### Work task
Please report how many lines in the records below contain the word "manages", and give nothing else.

### Source data

# # #

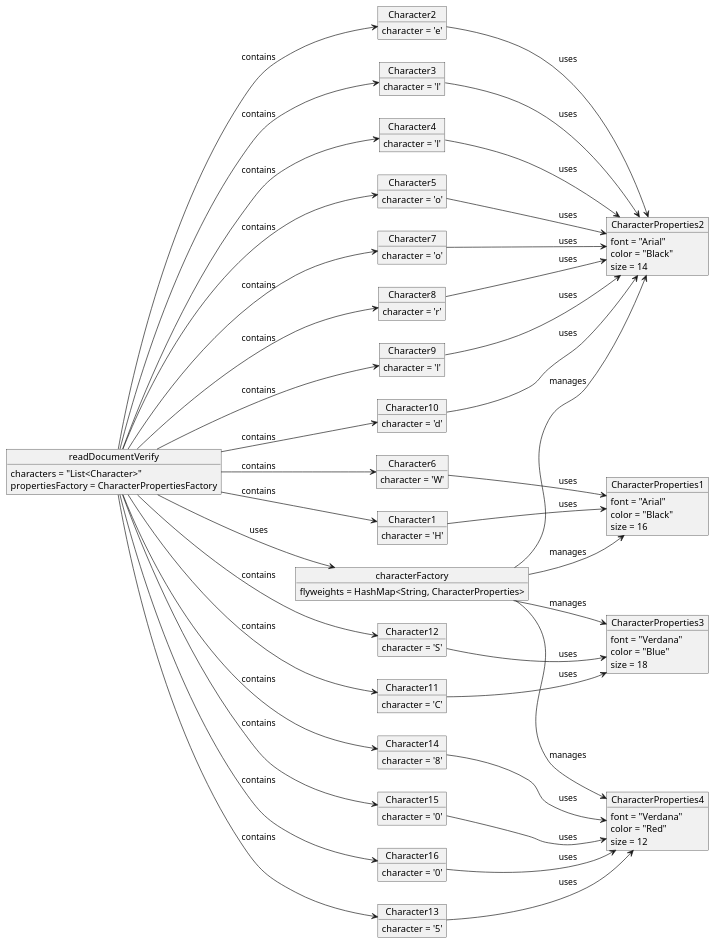
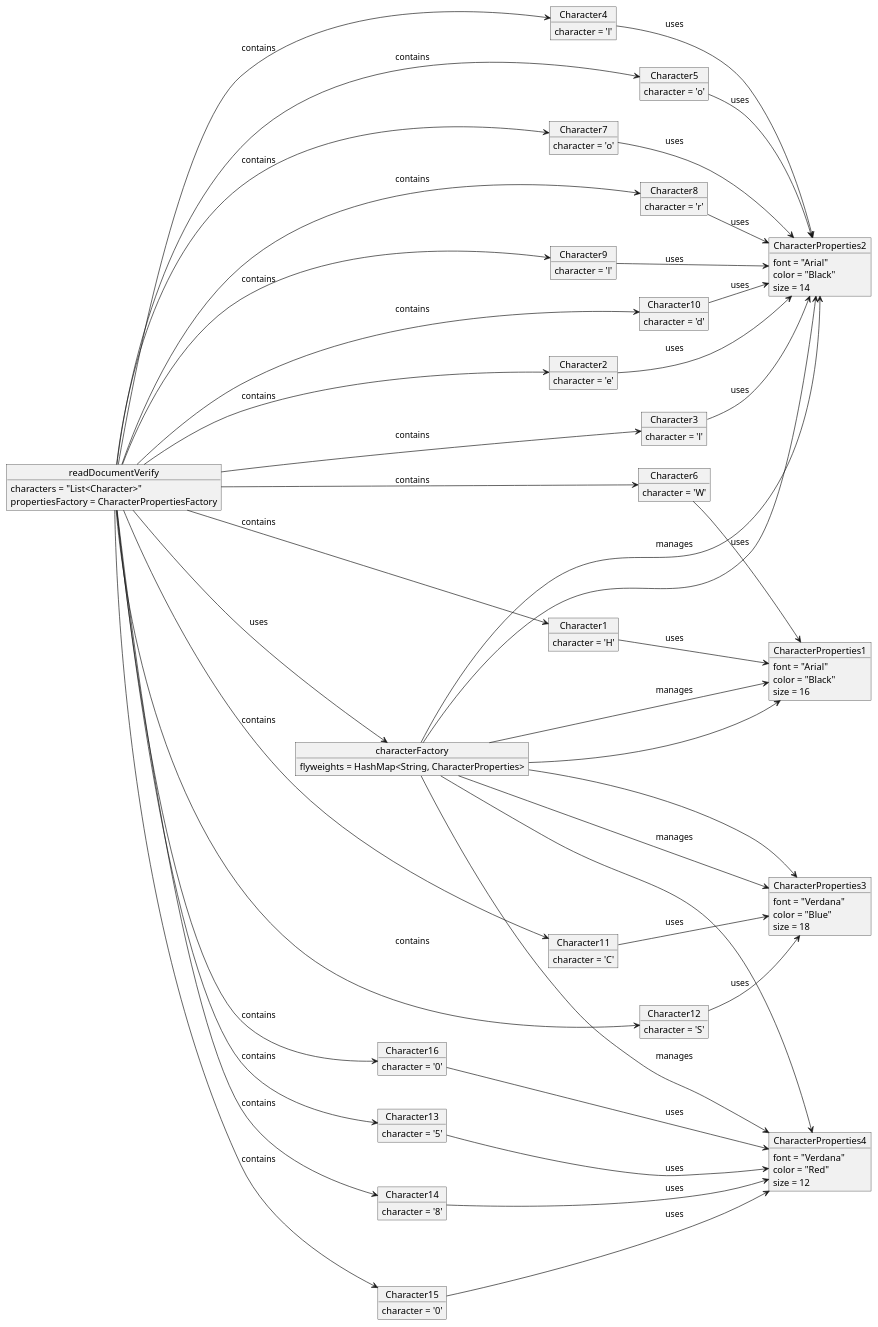
One commit to NhanThai0501/CS4800-S24 changed the diagram in hw8-behavioral-patterns/TextEditorObjectDiagram1.puml. Above: the diagram before and after it, drawn with PlantUML. The commit also changed 1 other file, not shown here.

```diff
--- a/hw8-behavioral-patterns/TextEditorObjectDiagram1.puml
+++ b/hw8-behavioral-patterns/TextEditorObjectDiagram1.puml
@@ -1,127 +1,127 @@
 @startuml
 left to right direction
 
 object readDocumentVerify {
   characters = "List<Character>"
   propertiesFactory = CharacterPropertiesFactory
 }
 
 object characterFactory {
   flyweights = HashMap<String, CharacterProperties>
 }
 
 object CharacterProperties2 {
   font = "Arial"
   color = "Black"
   size = 14
 }
 object CharacterProperties1 {
   font = "Arial"
   color = "Black"
   size = 16
 }
 object CharacterProperties3 {
   font = "Verdana"
   color = "Blue"
   size = 18
 }
 object CharacterProperties4 {
   font = "Verdana"
   color = "Red"
   size = 12
 }
 
 object Character1 {
   character = 'H'
 }
 object Character2 {
   character = 'e'
 }
 object Character3 {
   character = 'l'
 }
 object Character4 {
   character = 'l'
 }
 object Character5 {
   character = 'o'
 }
 object Character6 {
   character = 'W'
 }
 object Character7 {
   character = 'o'
 }
 object Character8 {
   character = 'r'
 }
 object Character9 {
   character = 'l'
 }
 object Character10 {
   character = 'd'
 }
 object Character11 {
   character = 'C'
 }
 object Character12 {
   character = 'S'
 }
 object Character13 {
   character = '5'
 }
 object Character14 {
   character = '8'
 }
 object Character15 {
   character = '0'
 }
 object Character16 {
   character = '0'
 }
 
 readDocumentVerify --> characterFactory : "uses"
-characterFactory -[hidden]-> CharacterProperties1
-characterFactory -[hidden]-> CharacterProperties2
-characterFactory -[hidden]-> CharacterProperties3
-characterFactory -[hidden]-> CharacterProperties4
+characterFactory ---> CharacterProperties1
+characterFactory ---> CharacterProperties2
+characterFactory ---> CharacterProperties3
+characterFactory ---> CharacterProperties4
 readDocumentVerify --> Character1 : "contains"
 readDocumentVerify --> Character2 : "contains"
 readDocumentVerify --> Character3 : "contains"
 readDocumentVerify --> Character4 : "contains"
 readDocumentVerify --> Character5 : "contains"
 readDocumentVerify --> Character6 : "contains"
 readDocumentVerify --> Character7 : "contains"
 readDocumentVerify --> Character8 : "contains"
 readDocumentVerify --> Character9 : "contains"
 readDocumentVerify --> Character10 : "contains"
 readDocumentVerify --> Character11 : "contains"
 readDocumentVerify --> Character12 : "contains"
 readDocumentVerify --> Character13 : "contains"
 readDocumentVerify --> Character14 : "contains"
 readDocumentVerify --> Character15 : "contains"
 readDocumentVerify --> Character16 : "contains"
 
 characterFactory --> CharacterProperties2 : "manages"
 characterFactory --> CharacterProperties1 : "manages"
 characterFactory --> CharacterProperties3 : "manages"
 characterFactory --> CharacterProperties4 : "manages"
 
 Character1 --> CharacterProperties1 : "uses"
 Character2 --> CharacterProperties2 : "uses"
 Character3 --> CharacterProperties2 : "uses"
 Character4 --> CharacterProperties2 : "uses"
 Character5 --> CharacterProperties2 : "uses"
 Character6 --> CharacterProperties1 : "uses"
 Character7 --> CharacterProperties2 : "uses"
 Character8 --> CharacterProperties2 : "uses"
 Character9 --> CharacterProperties2 : "uses"
 Character10 --> CharacterProperties2 : "uses"
 Character11 --> CharacterProperties3 : "uses"
 Character12 --> CharacterProperties3 : "uses"
 Character13 --> CharacterProperties4 : "uses"
 Character14 --> CharacterProperties4 : "uses"
 Character15 --> CharacterProperties4 : "uses"
 Character16 --> CharacterProperties4 : "uses"
 
 @enduml
```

# # #

### Task result
4